This seed might behave identically to the fruit-bearing plant. It may behave identically to the anonymous pollen donating plant, or it may be a combination of both trees’ traits.
Such uncertainty is not good in agriculture as growers need to be sure what results they will get by planting a specific tree. This is where grafting comes in.
Grafting is used to precisely replicate the traits of one particular tree in a baby Citrus tree.
It’s similar to the vegetative propagation of Citrus, just a little more complicated but fun.
Caring for Grafted Citrus Plants
It typically takes three to four weeks for a graft to heal. So, the grafting tape should not be removed until four weeks have elapsed.
It’s a good idea to allow the tape stay on for longer.
When you open the grafting tape and if you see the graft has fused with the rootstock’s bark, this is a sign of success.
Cut off the rootstock from above the graft site to concentrate all the new growth through the graft.
Marcel runs the place around here.

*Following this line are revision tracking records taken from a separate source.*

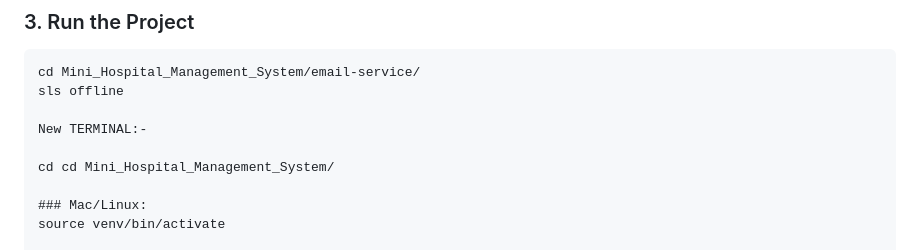
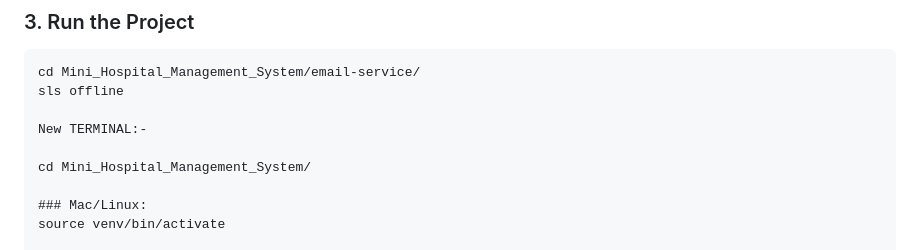
Before and after one commit to rohit70rk/Mini_Hospital_Management_System, a Markdown page: README.md, the part around the change. Rendered like a GitHub page.

```diff
--- a/README.md
+++ b/README.md
@@ -125,7 +125,7 @@ A web-based hospital management application focused on doctor availability manag
 
     New TERMINAL:-
 
-    cd cd Mini_Hospital_Management_System/
+    cd Mini_Hospital_Management_System/
 
     ### Mac/Linux:
     source venv/bin/activate
```
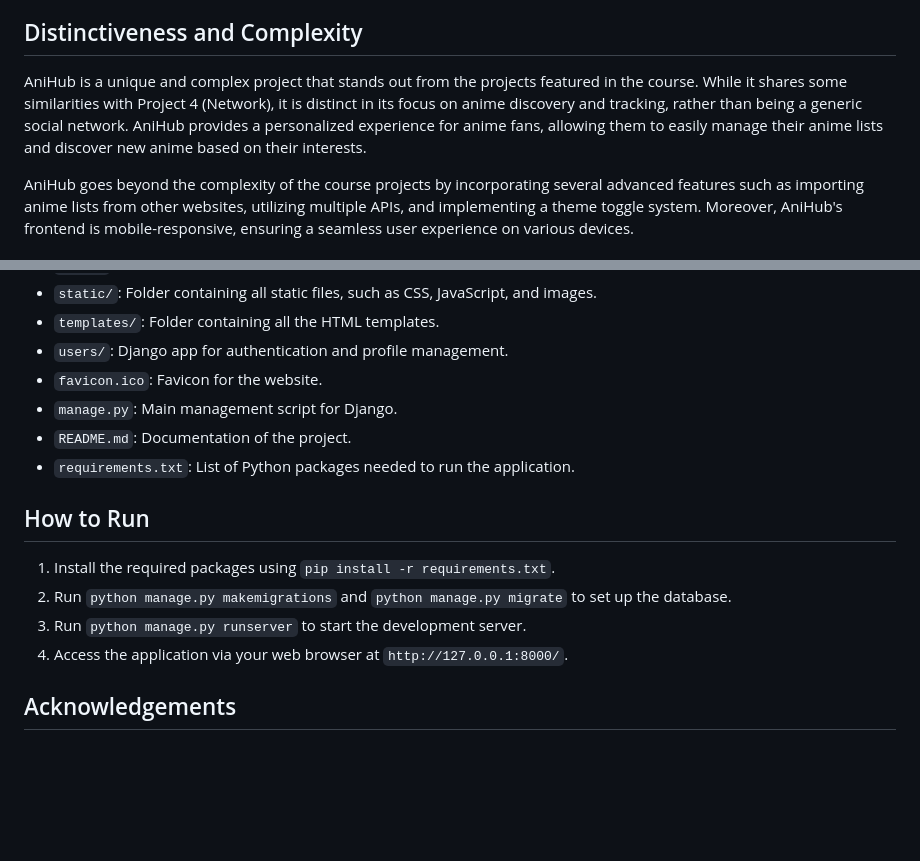
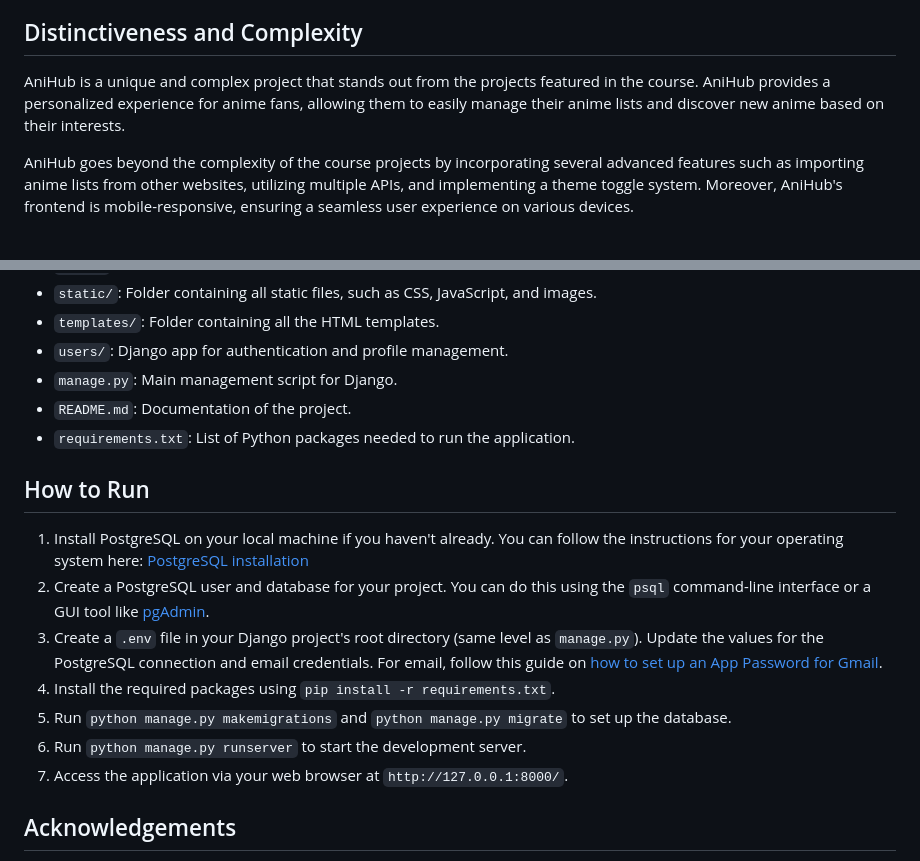
Before and after one commit to matheudev/anihub, a Markdown page: README.md, 2 parts joined by grey strips. Rendered like a GitHub page; blank space fills up the shorter version.

```diff
--- a/README.md
+++ b/README.md
@@ -4,7 +4,7 @@ AniHub is a full-stack web application created for the Final Project of CS50's W
 
 Distinctiveness and Complexity
 -------------------------------
-AniHub is a unique and complex project that stands out from the projects featured in the course. While it shares some similarities with Project 4 (Network), it is distinct in its focus on anime discovery and tracking, rather than being a generic social network. AniHub provides a personalized experience for anime fans, allowing them to easily manage their anime lists and discover new anime based on their interests.
+AniHub is a unique and complex project that stands out from the projects featured in the course. AniHub provides a personalized experience for anime fans, allowing them to easily manage their anime lists and discover new anime based on their interests.
 
 AniHub goes beyond the complexity of the course projects by incorporating several advanced features such as importing anime lists from other websites, utilizing multiple APIs, and implementing a theme toggle system. Moreover, AniHub's frontend is mobile-responsive, ensuring a seamless user experience on various devices.
 
@@ -41,17 +41,20 @@ File Structure
 - `static/`: Folder containing all static files, such as CSS, JavaScript, and images.
 - `templates/`: Folder containing all the HTML templates.
 - `users/`: Django app for authentication and profile management.
-- `favicon.ico`: Favicon for the website.
 - `manage.py`: Main management script for Django.
 - `README.md`: Documentation of the project.
 - `requirements.txt`: List of Python packages needed to run the application.
 
 How to Run
 ----------
-1. Install the required packages using `pip install -r requirements.txt`.
-2. Run `python manage.py makemigrations` and `python manage.py migrate` to set up the database.
-3. Run `python manage.py runserver` to start the development server.
-4. Access the application via your web browser at `http://127.0.0.1:8000/`.
+1. Install PostgreSQL on your local machine if you haven't already. You can follow the instructions for your operating system here: [PostgreSQL installation](https://www.postgresql.org/download/)
+2. Create a PostgreSQL user and database for your project. You can do this using the `psql` command-line interface or a GUI tool like [pgAdmin](https://www.pgadmin.org/).
+3. Create a `.env` file in your Django project's root directory (same level as `manage.py`). Update the values for the PostgreSQL connection and email credentials. For email, follow this guide on [how to set up an App Password for Gmail](https://support.google.com/accounts/answer/185833).
+4. Install the required packages using `pip install -r requirements.txt`.
+5. Run `python manage.py makemigrations` and `python manage.py migrate` to set up the database.
+6. Run `python manage.py runserver` to start the development server.
+7. Access the application via your web browser at `http://127.0.0.1:8000/`.
+
 
 Acknowledgements
 ----------------
```
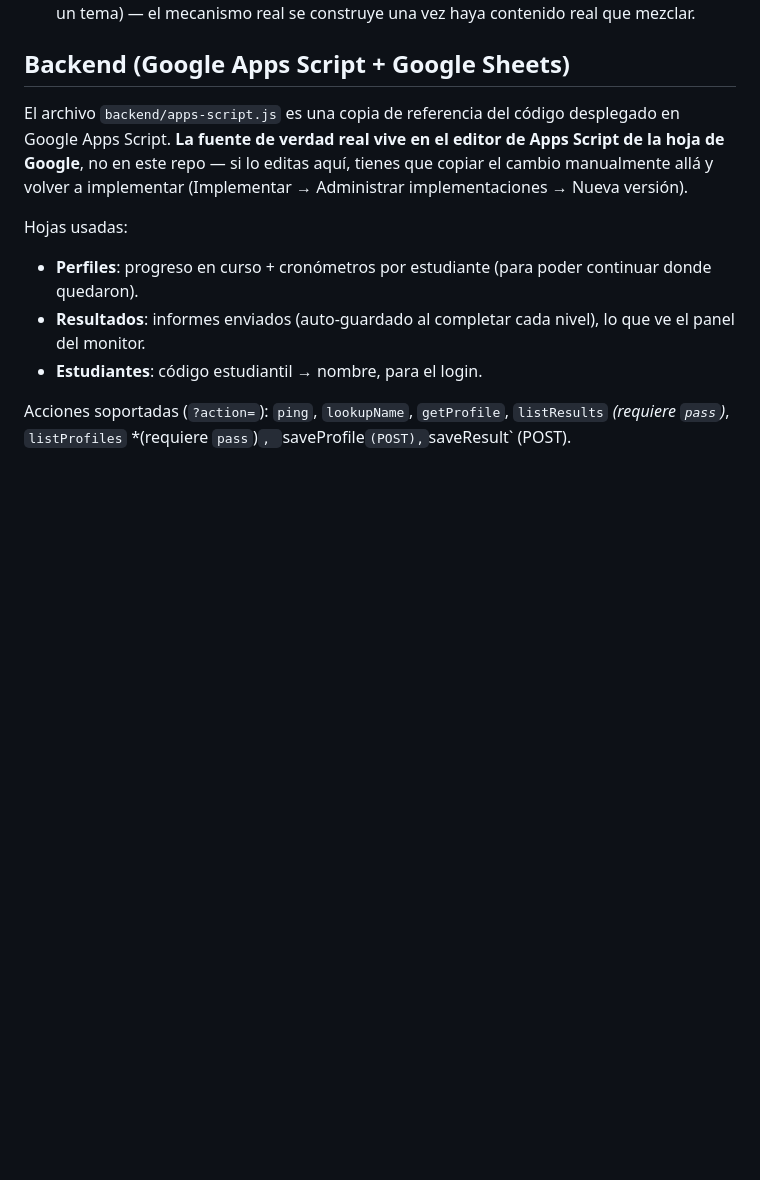
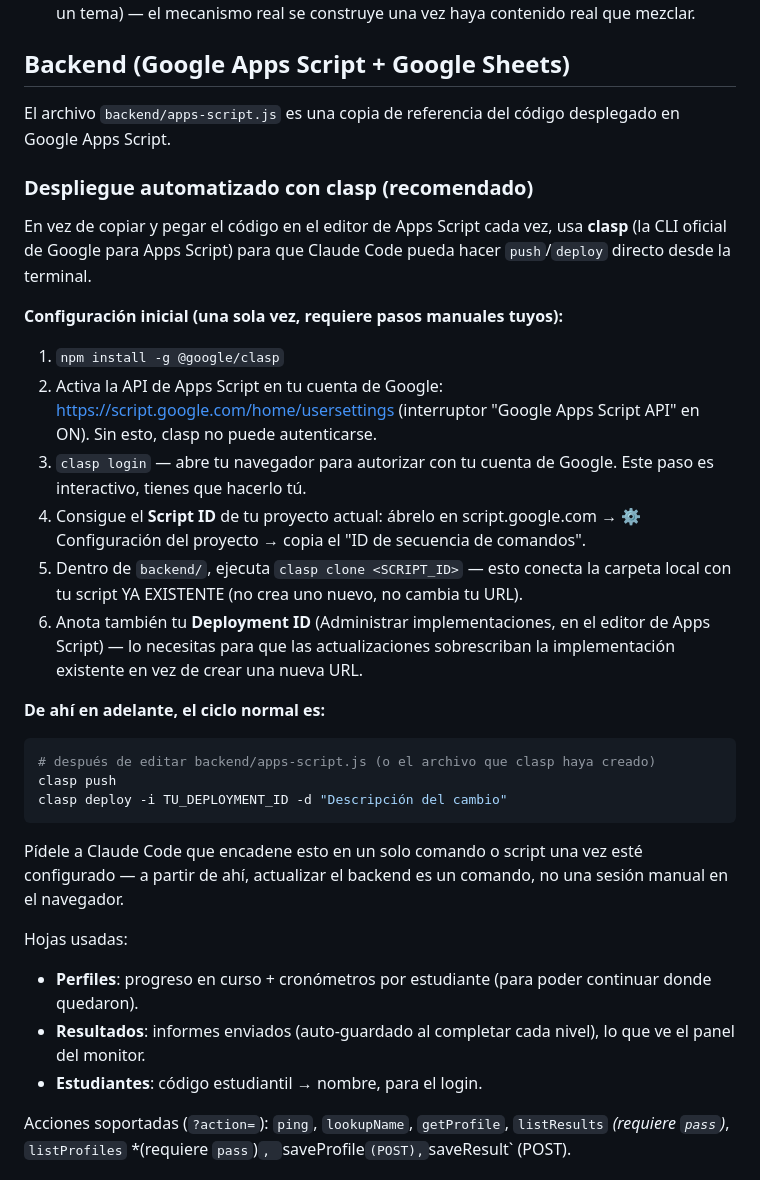
Before and after one commit to yospeh21/Morfo-trainer, a Markdown page: README.md, the part around the change. Rendered like a GitHub page; blank space fills up the shorter version.

Commit message:
Documenta flujo de despliegue automatizado del backend con clasp

````diff
--- a/README.md
+++ b/README.md
@@ -81,10 +81,43 @@ Pendiente de diseñar/construir:
 ## Backend (Google Apps Script + Google Sheets)
 
 El archivo `backend/apps-script.js` es una copia de referencia del código
-desplegado en Google Apps Script. **La fuente de verdad real vive en el
-editor de Apps Script de la hoja de Google**, no en este repo — si lo
-editas aquí, tienes que copiar el cambio manualmente allá y volver a
-implementar (Implementar → Administrar implementaciones → Nueva versión).
+desplegado en Google Apps Script.
+
+### Despliegue automatizado con clasp (recomendado)
+
+En vez de copiar y pegar el código en el editor de Apps Script cada vez,
+usa **clasp** (la CLI oficial de Google para Apps Script) para que Claude
+Code pueda hacer `push`/`deploy` directo desde la terminal.
+
+**Configuración inicial (una sola vez, requiere pasos manuales tuyos):**
+
+1. `npm install -g @google/clasp`
+2. Activa la API de Apps Script en tu cuenta de Google:
+   https://script.google.com/home/usersettings (interruptor "Google Apps
+   Script API" en ON). Sin esto, clasp no puede autenticarse.
+3. `clasp login` — abre tu navegador para autorizar con tu cuenta de
+   Google. Este paso es interactivo, tienes que hacerlo tú.
+4. Consigue el **Script ID** de tu proyecto actual: ábrelo en
+   script.google.com → ⚙️ Configuración del proyecto → copia el "ID de
+   secuencia de comandos".
+5. Dentro de `backend/`, ejecuta `clasp clone <SCRIPT_ID>` — esto conecta
+   la carpeta local con tu script YA EXISTENTE (no crea uno nuevo, no
+   cambia tu URL).
+6. Anota también tu **Deployment ID** (Administrar implementaciones, en el
+   editor de Apps Script) — lo necesitas para que las actualizaciones
+   sobrescriban la implementación existente en vez de crear una nueva URL.
+
+**De ahí en adelante, el ciclo normal es:**
+
+```bash
+# después de editar backend/apps-script.js (o el archivo que clasp haya creado)
+clasp push
+clasp deploy -i TU_DEPLOYMENT_ID -d "Descripción del cambio"
+```
+
+Pídele a Claude Code que encadene esto en un solo comando o script una vez
+esté configurado — a partir de ahí, actualizar el backend es un comando,
+no una sesión manual en el navegador.
 
 Hojas usadas:
 - **Perfiles**: progreso en curso + cronómetros por estudiante (para poder
````
Also changed, not shown: CLAUDE.md (+10 -0 lines).
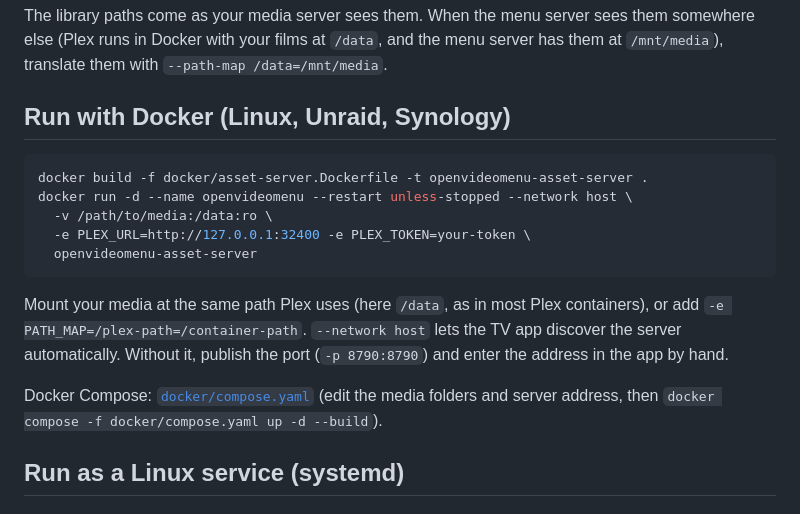
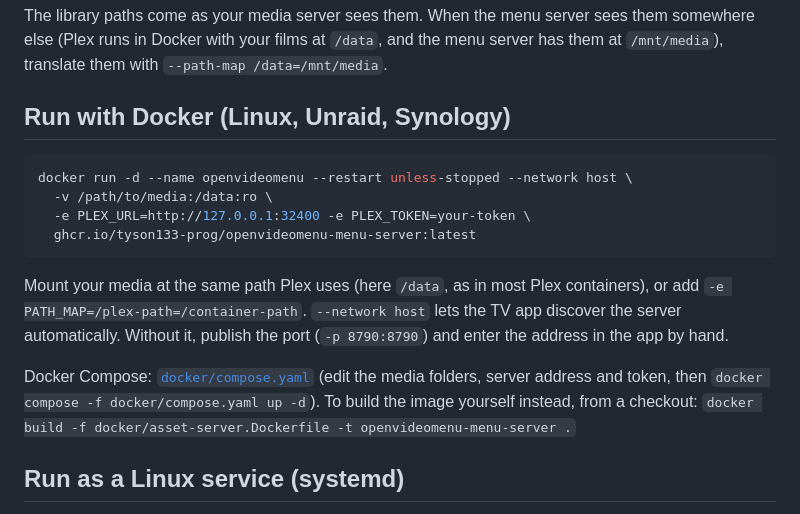
Before and after one commit to tyson133-prog/openvideomenu, a Markdown page: packages/asset-server/README.md, the part around the change. Drawn GitHub-style.

Commit message:
Menu server README: run the published Docker image

````diff
--- a/packages/asset-server/README.md
+++ b/packages/asset-server/README.md
@@ -27,17 +27,17 @@ The library paths come as your media server sees them. When the menu server sees
 ## Run with Docker (Linux, Unraid, Synology)
 
 ```sh
-docker build -f docker/asset-server.Dockerfile -t openvideomenu-asset-server .
 docker run -d --name openvideomenu --restart unless-stopped --network host \
   -v /path/to/media:/data:ro \
   -e PLEX_URL=http://127.0.0.1:32400 -e PLEX_TOKEN=your-token \
-  openvideomenu-asset-server
+  ghcr.io/tyson133-prog/openvideomenu-menu-server:latest
 ```
 
 Mount your media at the same path Plex uses (here `/data`, as in most Plex containers), or add `-e PATH_MAP=/plex-path=/container-path`. `--network host` lets the TV app discover the server automatically. Without it, publish the port (`-p 8790:8790`) and enter the address in the app by hand.
 
-Docker Compose: [`docker/compose.yaml`](../../docker/compose.yaml) (edit the media folders and server address, then
-`docker compose -f docker/compose.yaml up -d --build`).
+Docker Compose: [`docker/compose.yaml`](../../docker/compose.yaml) (edit the media folders, server address and token,
+then `docker compose -f docker/compose.yaml up -d`). To build the image yourself instead, from a checkout:
+`docker build -f docker/asset-server.Dockerfile -t openvideomenu-menu-server .`
 
 ## Run as a Linux service (systemd)
 
````
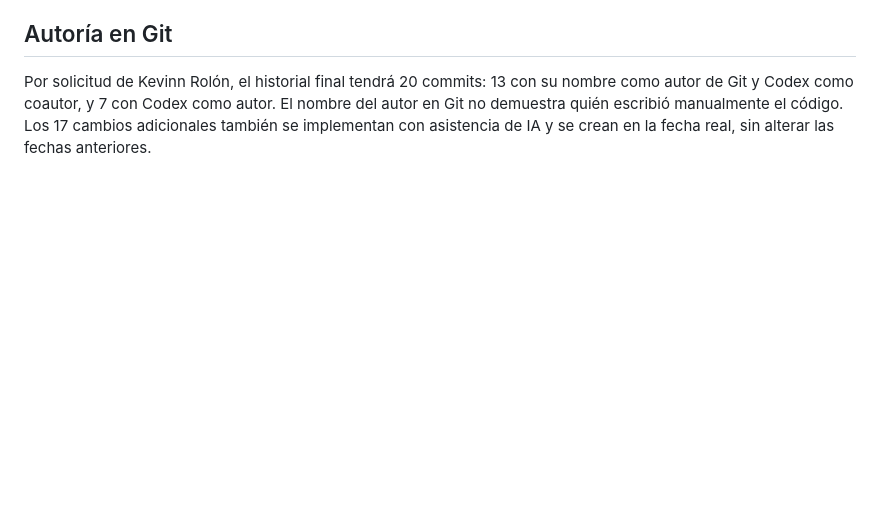
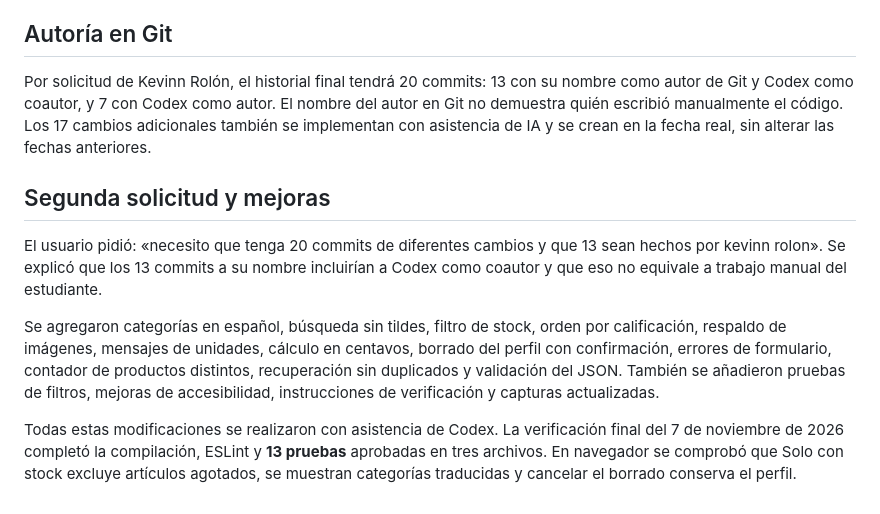
Before and after one commit to KevinnRolon/Proyecto-Ionic, a Markdown page: IA.md, the part around the change. GitHub-like rendering; blank space fills up the shorter version.

```diff
--- a/IA.md
+++ b/IA.md
@@ -32,3 +32,10 @@ Los commits representan etapas reales de esta sesión, no días de trabajo ni au
 
 ## Autoría en Git
 Por solicitud de Kevinn Rolón, el historial final tendrá 20 commits: 13 con su nombre como autor de Git y Codex como coautor, y 7 con Codex como autor. El nombre del autor en Git no demuestra quién escribió manualmente el código. Los 17 cambios adicionales también se implementan con asistencia de IA y se crean en la fecha real, sin alterar las fechas anteriores.
+
+## Segunda solicitud y mejoras
+El usuario pidió: «necesito que tenga 20 commits de diferentes cambios y que 13 sean hechos por kevinn rolon». Se explicó que los 13 commits a su nombre incluirían a Codex como coautor y que eso no equivale a trabajo manual del estudiante.
+
+Se agregaron categorías en español, búsqueda sin tildes, filtro de stock, orden por calificación, respaldo de imágenes, mensajes de unidades, cálculo en centavos, borrado del perfil con confirmación, errores de formulario, contador de productos distintos, recuperación sin duplicados y validación del JSON. También se añadieron pruebas de filtros, mejoras de accesibilidad, instrucciones de verificación y capturas actualizadas.
+
+Todas estas modificaciones se realizaron con asistencia de Codex. La verificación final del 7 de noviembre de 2026 completó la compilación, ESLint y **13 pruebas** aprobadas en tres archivos. En navegador se comprobó que Solo con stock excluye artículos agotados, se muestran categorías traducidas y cancelar el borrado conserva el perfil.
```
Also changed, not shown: README.md (+7 -5 lines), docs/capturas/carrito.jpg, docs/capturas/catalogo.jpg, docs/capturas/filtros.jpg (added), docs/capturas/perfil.jpg.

He has a deep passion for houseplants & gardening and is constantly on the lookout for yet another special plant to add to his arsenal of houseplants, succulents & cacti.
Marcel is also the founder of Iseli International Commerce, a sole proprietorship company that publishes a variety of websites and online magazines.